Men on high doses of vitamin B6 and B12 supplements run a higher risk of lung cancer, and the association is strongest among current smokers, a study published yesterday revealed.
The study uncovered a 30 per cent to 40 per cent increased risk of lung cancer among men taking these vitamins from individual supplements, not from multivitamins or diet alone. The effect, however, seemed to be due to current smokers who far exceeded the recommended daily amounts of the vitamins, according to study author, Theodore Brasky, an epidemiologist in the division of cancer prevention and control at the Ohio State University College of Medicine.
"I think these results point to a synergism" between high-dose B vitamins, smoking and lung cancer risk among men, Brasky said, CNN reported.
Current male smokers who take the highest amounts of vitamin B6 run three times the risk of lung cancer over six years, as against those who did not take supplements. The risk nearly quadrupled for vitamin B12. These levels were over 11 times the recommended daily amount of B6 and 23 times that of B12.
"If you look at B-vitamin supplement bottles ... they are anywhere between 50-fold the US recommended dietary allowance (to) upward of 2,100-fold," Brasky said. B12 injections have also become "in vogue" in recent years, he said.
''This sets all of these other influencing factors as equal, so we are left with a less confounded effect of long-term B6 and B12 super-supplementation,'' Brasky said in a press release. ''Our data show that taking high doses of B6 and B12 over a very long period of time could contribute to lung cancer incidence in male smokers. This is certainly a concern worthy of further evaluation.''

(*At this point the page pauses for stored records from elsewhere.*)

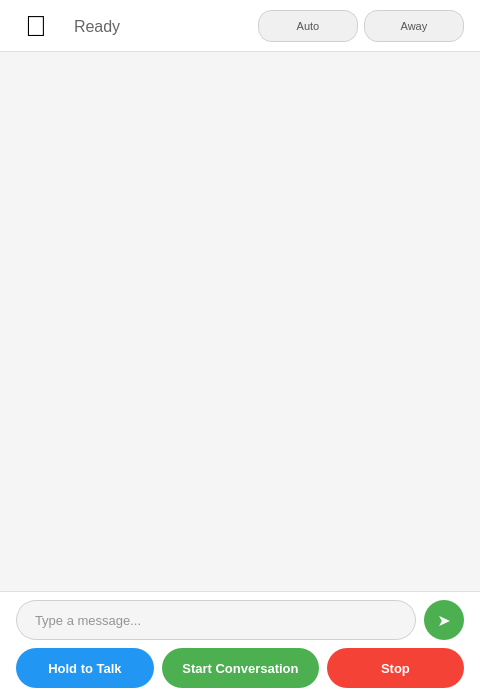
Before: the Qt Designer form src/display/gui_display.ui in leakydata/py-xiaozhi, drawn with Qt 5.
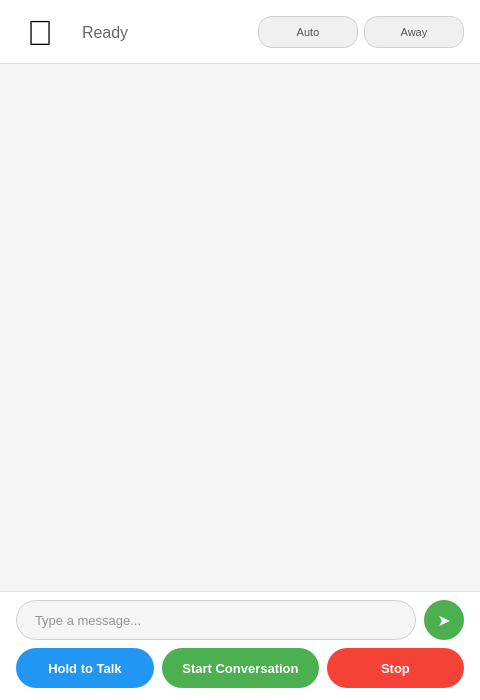
After: the same form once the commit is applied.

Diff of the .ui file:
```diff
--- a/src/display/gui_display.ui
+++ b/src/display/gui_display.ui
@@ -69,15 +69,21 @@
       </property>
       <item>
        <widget class="QLabel" name="emotion_label">
+        <property name="minimumSize">
+         <size>
+          <width>48</width>
+          <height>48</height>
+         </size>
+        </property>
         <property name="maximumSize">
          <size>
-          <width>40</width>
-          <height>40</height>
+          <width>48</width>
+          <height>48</height>
          </size>
         </property>
         <property name="font">
          <font>
-          <pointsize>22</pointsize>
+          <pointsize>26</pointsize>
          </font>
         </property>
         <property name="styleSheet">
```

Vitamins B6 and B12 have been touted for their potential to accelerate metabolism and increase energy, and there has also been speculation of the vitamins reducing cancer risk.